Bio, 55, grew up in Ensanada, Mexico, the birthplace of the Baja 1000, known as the toughest, longest off-road race in North America.
“They used to let us out of school and that was always my dream,” said Bio.
His oldest son, 32 year-old Cisco Bio, bumped along the dusty back roads before he could even walk.
“It’s a lot of fun. I think I was always with my dad anywhere – he went he’d take us with him I’d be going from on his lap to driving,” said Cisco. “I remember having my first race. No one wanted to drive with me because I was 14, so he rode with me.”
His youngest, 15-year-old Ramon, is a Steele Canyon High School sophomore and also wanted to race just like his dad.
“I got hooked instantly,” he said “I want to accomplish what my dad`s done, what my brother’s done, maybe even more.”

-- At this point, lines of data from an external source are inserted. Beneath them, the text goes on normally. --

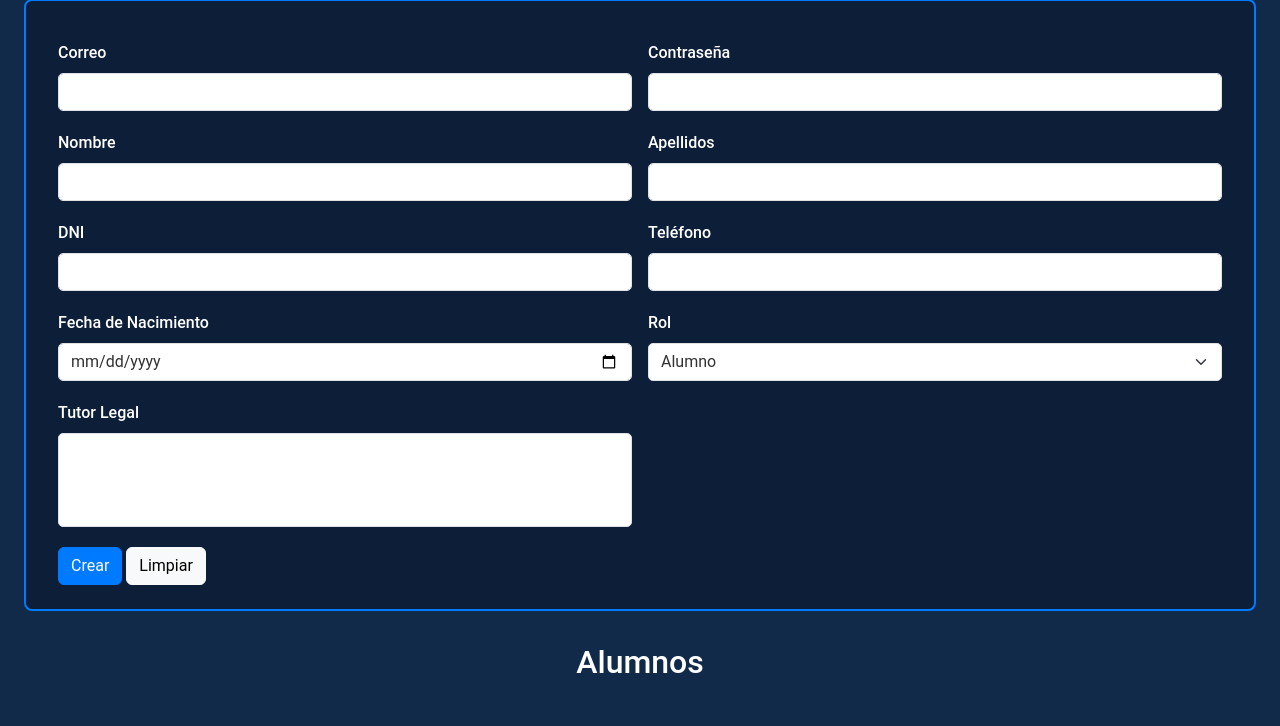
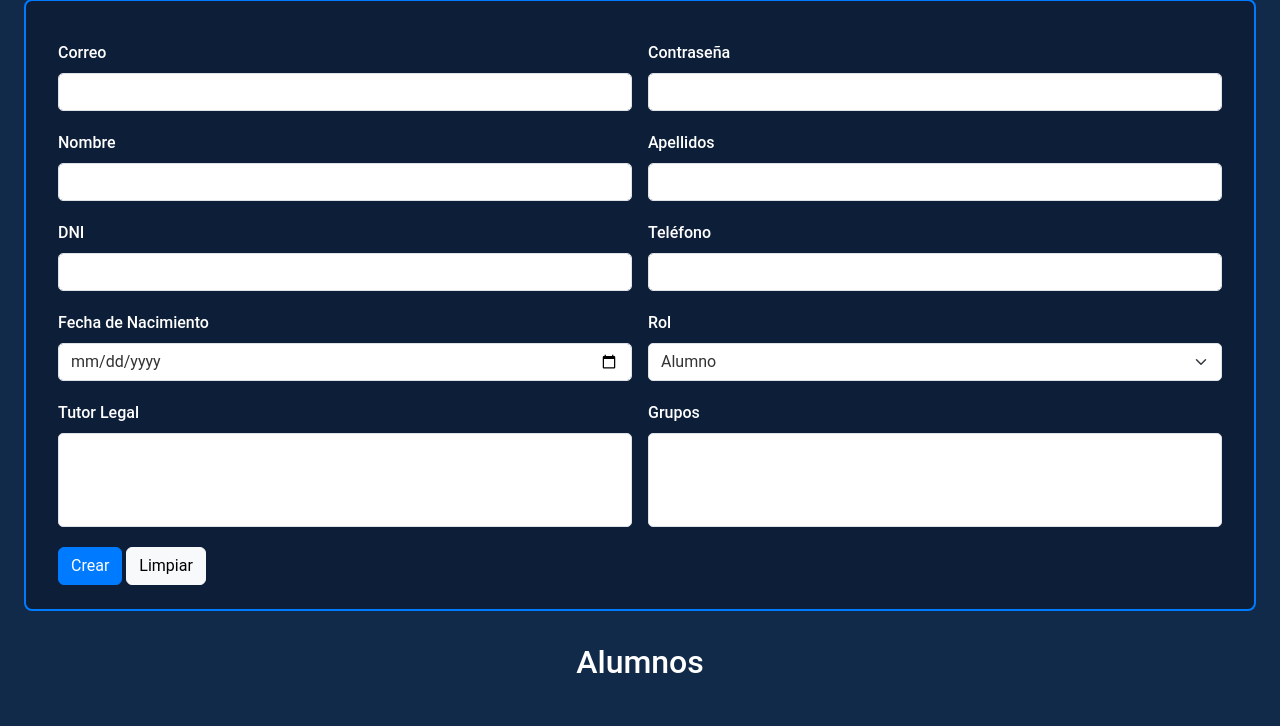
Before and after one commit to quinito23/studyflow, a PHP site: page /administrador/gestion_alumnos.php in a window 1280 px wide. Shown: the part 160-886 px from the top of the page. Run offline with PHP 8.4, Linux system fonts and the light colour scheme; the visitor is signed in with stand-in values (Sample User, id 1); lists and menus that the app fills with data are empty.

Commit message:
al fin funciona

```diff
--- a/APIs/alumno_api.php
+++ b/APIs/alumno_api.php
@@ -148,7 +148,8 @@ switch ($method) {
                         "telefono" => $alumno->telefono,
                         "fecha_nacimiento" => $alumno->fecha_nacimiento,
                         "rol" => $alumno->rol,
-                        "tutores" => $alumno->tutores
+                        "tutores" => $alumno->tutores,
+                        "grupos" => $alumno->grupos
                     );
                     echo json_encode($alumno_data);
                 } else {
--- a/Frontend/administrador/gestion_alumnos.php
+++ b/Frontend/administrador/gestion_alumnos.php
@@ -372,6 +372,13 @@ if (!isset($_SESSION['id_usuario']) || $_SESSION['rol'] != 'administrador') {
                 </select>
                 <span id="tutor-error" class="error-text"></span>
             </div>
+          <div class="col-md-6">
+                <label for="grupo" class="form-label">Grupos</label>
+                <select id="grupo" class="form-select" multiple>
+                    <!-- grupos cargados dinámicamente -->
+                </select>
+                <span id="grupo-error" class="error-text"></span>
+            </div>
             <input type="hidden" id="id_usuario">
             <div class="d-grid gap-2 d-md-block">
                 <button class="btn btn-primary" type="submit">Crear</button>
@@ -418,6 +425,7 @@ if (!isset($_SESSION['id_usuario']) || $_SESSION['rol'] != 'administrador') {
                         <p><strong>Fecha de Nacimiento:</strong><span id="modal-fecha_nacimiento"></span></p>
                         <p><strong>Rol:</strong><span id="modal-rol"></span></p>
                         <p><strong>Tutor Legal:</strong><span id="modal-tutores"></span></p>
+                        <p><strong>Grupos:</strong><span id="modal-grupo"></span></p>
                     </div>
                     <div class="modal-footer">
                         <button type="button" class="btn btn-secondary" data-bs-dismiss="modal">Cerrar</button>
@@ -511,6 +519,60 @@ if (!isset($_SESSION['id_usuario']) || $_SESSION['rol'] != 'administrador') {
                 }
             });
         }
+
+        //funcion para cargar los grupos en el select
+                function cargarGrupos(id_usuario = null) {
+            const selectGrupos = document.getElementById("grupo");
+            selectGrupos.innerHTML = ''; // Limpiar opciones existentes
+
+            hacerSolicitud('../../APIs/grupo_api.php', 'GET', null, function (status, response) {
+                if (status === 200) {
+                    let grupos;
+                    try {
+                        grupos = JSON.parse(response);
+                    } catch (e) {
+                        mostrarMensaje('error', 'Error al procesar los grupos');
+                        return;
+                    }
+                    grupos.forEach(grupo => {
+                        const option = document.createElement('option');
+                        option.value = grupo.id_grupo;
+                        option.textContent = grupo.nombre;
+                        selectGrupos.appendChild(option);
+                    });
+
+                    // Si se está editando un alumno, preseleccionar todos los grupos asociados
+                    if (id_usuario) {
+                        hacerSolicitud(`../../APIs/alumno_api.php?id=${id_usuario}`, 'GET', null, function (status, response) {
+                            if (status === 200) {
+                                let alumno;
+                                try {
+                                    alumno = JSON.parse(response);
+                                } catch (e) {
+                                    mostrarMensaje('error', 'Error al procesar los datos del alumno');
+                                    return;
+                                }
+                                // Marcar como seleccionados todos los grupos asociados
+                                if (alumno.grupos && alumno.grupos.length > 0) {
+                                    const options = selectGrupos.options;
+                                    for (let option of options) {
+                                        if (alumno.grupos.some(grupo => parseInt(grupo.id_grupo) == parseInt(option.value))) {
+                                            option.selected = true;
+                                        }
+                                    }
+                                }
+                            } else {
+                                mostrarMensaje('error', 'Error al cargar los grupos asignados');
+                            }
+                        });
+                    }
+                } else {
+                    mostrarMensaje('error', 'Error al cargar los grupos');
+                }
+            });
+        }
+
+
         //funcion para crear un alumno con validacion de duplicados
         function crearAlumno(event, datos) {
             event.preventDefault();
@@ -524,6 +586,7 @@ if (!isset($_SESSION['id_usuario']) || $_SESSION['rol'] != 'administrador') {
                 fecha_nacimiento: datos.fecha_nacimiento || null,
                 rol: datos.rol,
                 tutores: datos.tutores,
+                grupos: datos.grupos,
                 id_usuario: datos.id_usuario
             };
 
@@ -547,6 +610,7 @@ if (!isset($_SESSION['id_usuario']) || $_SESSION['rol'] != 'administrador') {
                     document.querySelector("button[type='submit']").textContent = "Crear";
                     cargarAlumnos();
                     cargarTutores();
+                    cargarGrupos();
                     mostrarMensaje('success', res.message || (metodo === 'PUT' ? 'Alumno actualizado exitosamente' : 'Alumno creado exitosamente'));
                 } else if (status === 400 && res.duplicados) {
                     res.duplicados.forEach(campo => {
@@ -630,6 +694,8 @@ if (!isset($_SESSION['id_usuario']) || $_SESSION['rol'] != 'administrador') {
                         document.getElementById("modal-rol").textContent = alumno.rol || 'N/A';
                         document.getElementById("modal-tutores").textContent = alumno.tutores && alumno.tutores.length > 0 ?
                             alumno.tutores.map(tutor => `${tutor.nombre} ${tutor.apellidos}`).join(', ') : 'N/A';
+                        document.getElementById("modal-grupo").textContent = alumno.grupos && alumno.grupos.length > 0 ?
+                            alumno.grupos.map(grupo => grupo.nombre).join(', ') : 'N/A';
 
                         const modal = new bootstrap.Modal(document.getElementById("infoModal"));
                         modal.show();
@@ -654,6 +720,7 @@ if (!isset($_SESSION['id_usuario']) || $_SESSION['rol'] != 'administrador') {
                     if (status === 200) {
                         cargarAlumnos();
                         cargarTutores();
+                        cargarGrupos();
                         mostrarMensaje('success', res.message || 'Alumno eliminado exitosamente');
                     } else {
                         mostrarMensaje('error', res.message || 'Error al eliminar el alumno');
@@ -683,8 +750,9 @@ if (!isset($_SESSION['id_usuario']) || $_SESSION['rol'] != 'administrador') {
                         document.getElementById("fecha_nacimiento").value = alumno.fecha_nacimiento || '';
                         document.getElementById("rol").value = alumno.rol || 'alumno';
                         document.getElementById("id_usuario").value = alumno.id_usuario;
-
+                        // Cargar tutores y grupos, pasando el id_usuario para preseleccionar los valores
                         cargarTutores(alumno.id_usuario);
+                        cargarGrupos(alumno.id_usuario);
 
                         document.getElementById("form-title").innerText = "Editar Alumno";
                         document.querySelector("button[type='submit']").textContent = "Actualizar";
@@ -709,7 +777,8 @@ if (!isset($_SESSION['id_usuario']) || $_SESSION['rol'] != 'administrador') {
                 telefono: document.getElementById("telefono").value,
                 fecha_nacimiento: document.getElementById("fecha_nacimiento").value,
                 rol: document.getElementById("rol").value,
-                tutores: Array.from(document.getElementById("tutor").selectedOptions).map(opt => parseInt(opt.value))
+                tutores: Array.from(document.getElementById("tutor").selectedOptions).map(opt => parseInt(opt.value)),
+                grupos: Array.from(document.getElementById("grupo").selectedOptions).map(opt => parseInt(opt.value))
             };
             //usamos las reglas definidas en validacion.js para validar los datos introducidos
             const reglas = {
@@ -781,12 +850,14 @@ if (!isset($_SESSION['id_usuario']) || $_SESSION['rol'] != 'administrador') {
             document.getElementById("form-title").innerText = "Nuevo Alumno";
             document.querySelector("button[type='submit']").textContent = "Crear";
             cargarTutores();
+            cargarGrupos();
             limpiarErrores();
         });
 
         window.onload = function () {
             cargarAlumnos();
             cargarTutores();
+            cargarGrupos();
         };
     </script>
     <script src="https://cdn.jsdelivr.net/npm/bootstrap@5.3.5/dist/js/bootstrap.bundle.min.js"></script>
```
Also changed, not shown: clases/alumno.php (+9 -6 lines).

Cisco, a city police dispatcher, is Ramon’s co-driver and the pair took fourth place in his first race at age of 12.
“With my brother, I feel more confident,” he said. “He’s always watching over me.”
“It’s a family thing,” said Pancho. “We are all in it, we all help to make it possible.”
The Bios work on their cars in their home garage in Spring Valley under the name ‘Team Peoples,’ serving as the mechanics, drivers and moral support in the most exhilarating and trying of environments.
“You race on dunes, alongside cliffs, there`s oceans on the outside of the corner,” said Cisco. “There are big rocks. In Mexico, there are always those people who build ditches and put refrigerators out on the course.”
Soon, there may be a fourth Bio looking for adventure along with a first place finish – Cisco’s infant son Alex.